When you are ready to get a solar energy system and start saving money on your monthly bills, one of the first decisions you need to make is how you plan to pay for it. If you have cash and can pay for it up front, that makes the decision pretty easy, but most people don’t have the money to pay for an entire residential solar energy system at the time of installation. How you choose to finance it could differ based on your own financial situation and your needs, but you should have a good understanding of what is available.
This type of financing comes from a bank or financial institution, and many homeowners choose a home equity line of credit (HELOC). If you are buying a home and qualify for an FHA loan, there may be an option for an energy efficient mortgage (EEM) loan that includes the cost of a solar system in the purchase price. Talk to your lender to learn more.

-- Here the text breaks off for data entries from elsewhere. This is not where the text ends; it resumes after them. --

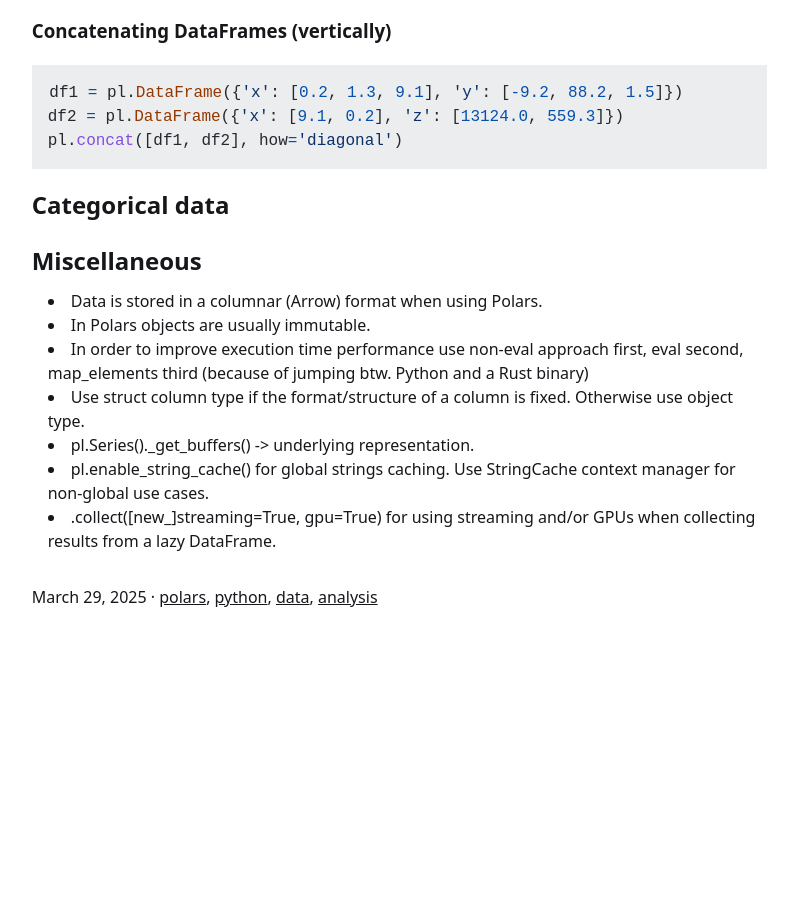
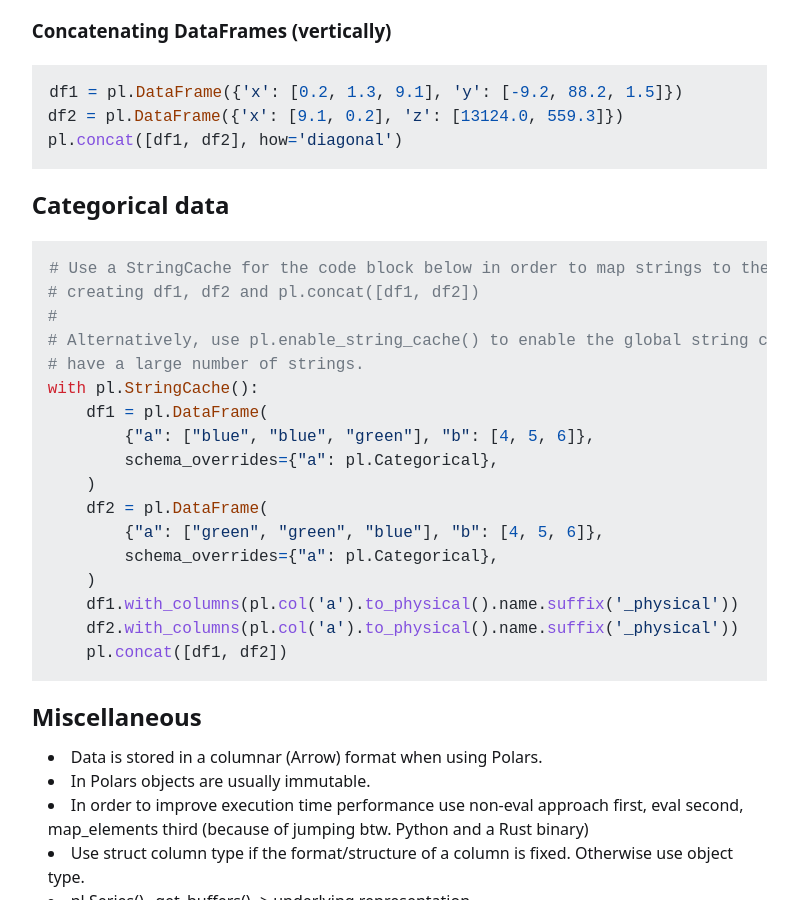
Before and after one commit to ovidiuparvu/ovidiuparvu.github.io, a Jekyll site: the page built from _posts/2025-03-29-an-intro-to-polars.md, in a window 1280 px wide and 900 px high, scrolled down 6059 px. Shown: the whole window, without its empty margins (321-1119 px from the left). Built offline with Jekyll 4.4.1, drawn with Linux system fonts in a browser that asks for light colours; before the commit the page ends 6764 px from its top, so only the background shows below that.

Commit message:
Enhance Polars tutorial with StringCache usage and clarify null vs NaN definitions

````diff
--- a/_posts/2025-03-29-an-intro-to-polars.md
+++ b/_posts/2025-03-29-an-intro-to-polars.md
@@ -244,6 +244,7 @@ df.select(
 ### Null vs NaN in Polars
 
 In Polars there is:
+
 - null: missing data.
 - nan: floating point number, which results from e.g. 0/0.
 
@@ -282,7 +283,25 @@ pl.concat([df1, df2], how='diagonal')
 
 ## Categorical data
 
-
+```python
+# Use a StringCache for the code block below in order to map strings to the same uints when
+# creating df1, df2 and pl.concat([df1, df2])
+#
+# Alternatively, use pl.enable_string_cache() to enable the global string cache if you do not
+# have a large number of strings.
+with pl.StringCache():
+    df1 = pl.DataFrame(
+        {"a": ["blue", "blue", "green"], "b": [4, 5, 6]},
+        schema_overrides={"a": pl.Categorical},
+    )
+    df2 = pl.DataFrame(
+        {"a": ["green", "green", "blue"], "b": [4, 5, 6]},
+        schema_overrides={"a": pl.Categorical},
+    )
+    df1.with_columns(pl.col('a').to_physical().name.suffix('_physical'))
+    df2.with_columns(pl.col('a').to_physical().name.suffix('_physical'))
+    pl.concat([df1, df2])
+```
 
 ## Miscellaneous
 
@@ -291,5 +310,4 @@ pl.concat([df1, df2], how='diagonal')
 - In order to improve execution time performance use non-eval approach first, eval second, map_elements third (because of jumping btw. Python and a Rust binary)
 - Use struct column type if the format/structure of a column is fixed. Otherwise use object type.
 - pl.Series()._get_buffers() -> underlying representation.
-- pl.enable_string_cache() for global strings caching. Use StringCache context manager for non-global use cases.
 - .collect([new_]streaming=True, gpu=True) for using streaming and/or GPUs when collecting results from a lazy DataFrame.
````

These loans don’t require collateral; instead it’s a loan through the solar company, who provides the panels and installation up front, and you pay the money back over the course of several years in an installment loan. Most people can qualify for these loans, but it’s a good idea to check the fine print on what is in the payments, including fees and other requirements.
A solar lease is another popular choice for homeowners who don’t have cash up front and can’t get a loan. This is a “no money down” option to get solar immediately, and you make monthly payments on the system while enjoying lower energy bills. The solar company will qualify you for the lease.
Solar Financing When You Move
If you are planning to move, look carefully at the fine print in a solar loan or lease. Most of the time homeowners will not take solar panels with them after selling a home because it’s expensive to move them, it could void the warranty, and it leaves holes in the roof as well as different color shingles where the panels were shading it from the sun and weather. You will likely leave the solar system for the next homeowner, but if you still owe money on the solar loan you may have to buy out the remainder of the contract at the time you move. Since your home will probably be worth more with a solar system, you can set a higher asking price to make up for the remainder of the loan you owe.
With a solar lease, any buyers will need to agree to apply for their own lease and take on the monthly payments. If your buyers can’t qualify for a lease or don’t want that extra payment that could be a deal breaker in a sale. Most leases are between 15 and 25 years, so if you’re not going to be in your home for that long, a lease might not be a good idea.
Tax credits are still available as long as you get a solar system before 2022, but the amount you can claim goes down each year. If you opt for a solar lease, you don’t own the panels and therefore cannot claim the tax credit.
Call PRVL Energy today to talk more about your options and get solar for your home.